* [WHAT TO PRODUCE] State only how many lines of the records contain the string "file".

* [TASK DATA]
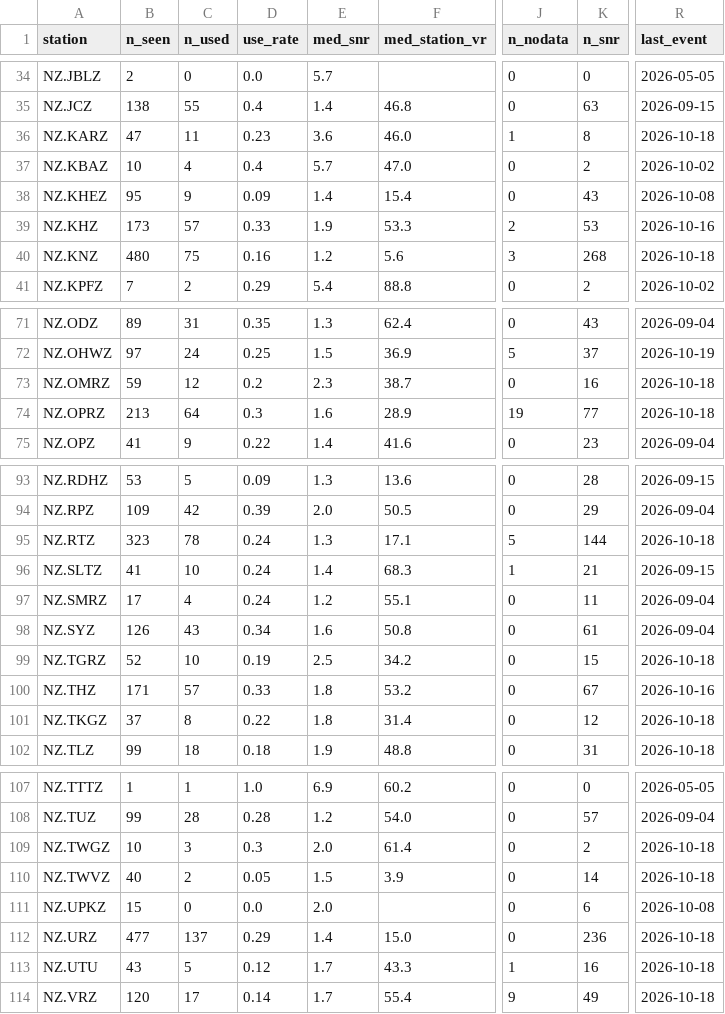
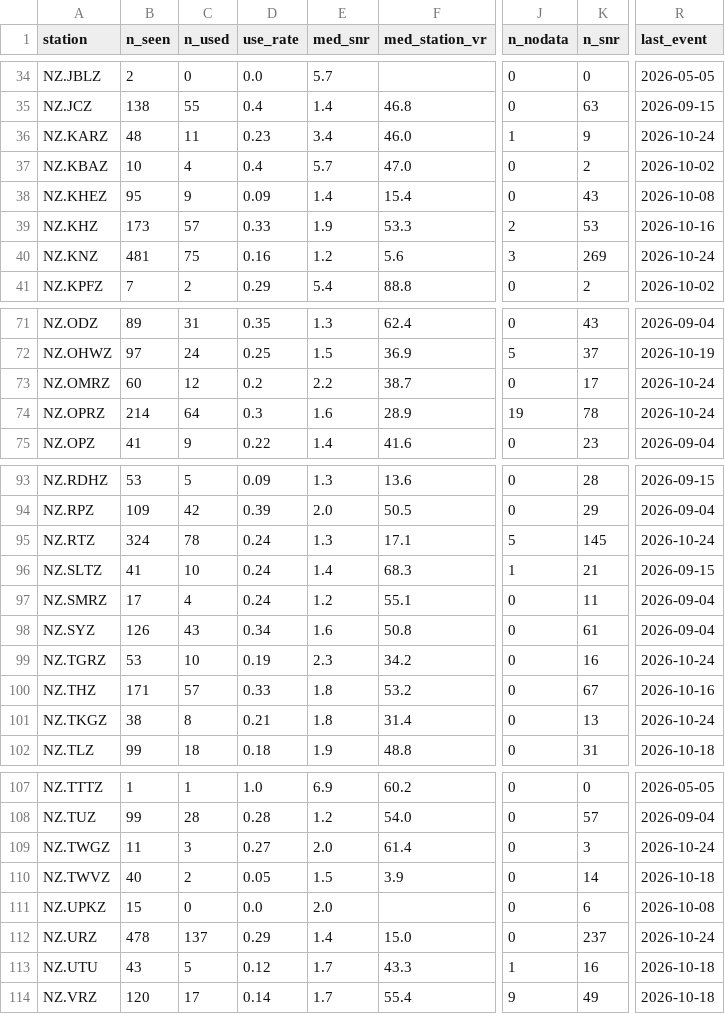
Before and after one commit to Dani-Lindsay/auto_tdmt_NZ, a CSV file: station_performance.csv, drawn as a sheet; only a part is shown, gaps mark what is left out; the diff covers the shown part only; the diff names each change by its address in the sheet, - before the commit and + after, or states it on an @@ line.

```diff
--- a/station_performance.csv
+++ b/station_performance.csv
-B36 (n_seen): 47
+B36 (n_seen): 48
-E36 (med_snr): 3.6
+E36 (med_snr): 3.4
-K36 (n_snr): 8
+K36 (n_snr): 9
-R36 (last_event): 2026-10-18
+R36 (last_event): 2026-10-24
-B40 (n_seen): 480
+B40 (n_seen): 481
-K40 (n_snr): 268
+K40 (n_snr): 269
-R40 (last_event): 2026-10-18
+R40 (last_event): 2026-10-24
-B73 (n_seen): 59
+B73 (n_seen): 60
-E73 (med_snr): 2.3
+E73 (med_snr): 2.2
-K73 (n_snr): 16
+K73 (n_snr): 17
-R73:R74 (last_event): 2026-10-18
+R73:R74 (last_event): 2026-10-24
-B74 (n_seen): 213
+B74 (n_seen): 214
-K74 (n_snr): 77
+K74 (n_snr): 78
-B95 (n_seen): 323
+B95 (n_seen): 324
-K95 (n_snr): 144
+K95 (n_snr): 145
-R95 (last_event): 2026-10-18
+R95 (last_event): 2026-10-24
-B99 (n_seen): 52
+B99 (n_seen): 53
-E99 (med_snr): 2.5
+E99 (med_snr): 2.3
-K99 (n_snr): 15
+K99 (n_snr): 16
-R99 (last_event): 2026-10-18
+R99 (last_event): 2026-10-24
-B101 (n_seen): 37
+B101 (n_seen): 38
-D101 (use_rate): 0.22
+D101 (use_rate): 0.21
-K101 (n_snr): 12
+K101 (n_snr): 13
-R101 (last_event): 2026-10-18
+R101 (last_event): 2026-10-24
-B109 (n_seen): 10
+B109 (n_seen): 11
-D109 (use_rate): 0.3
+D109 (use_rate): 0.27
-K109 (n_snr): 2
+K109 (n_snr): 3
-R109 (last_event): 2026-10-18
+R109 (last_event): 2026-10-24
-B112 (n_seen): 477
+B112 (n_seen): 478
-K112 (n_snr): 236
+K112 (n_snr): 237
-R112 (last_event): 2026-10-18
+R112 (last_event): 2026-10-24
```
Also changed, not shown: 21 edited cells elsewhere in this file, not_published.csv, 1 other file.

* [REPLY TO THE TASK] 2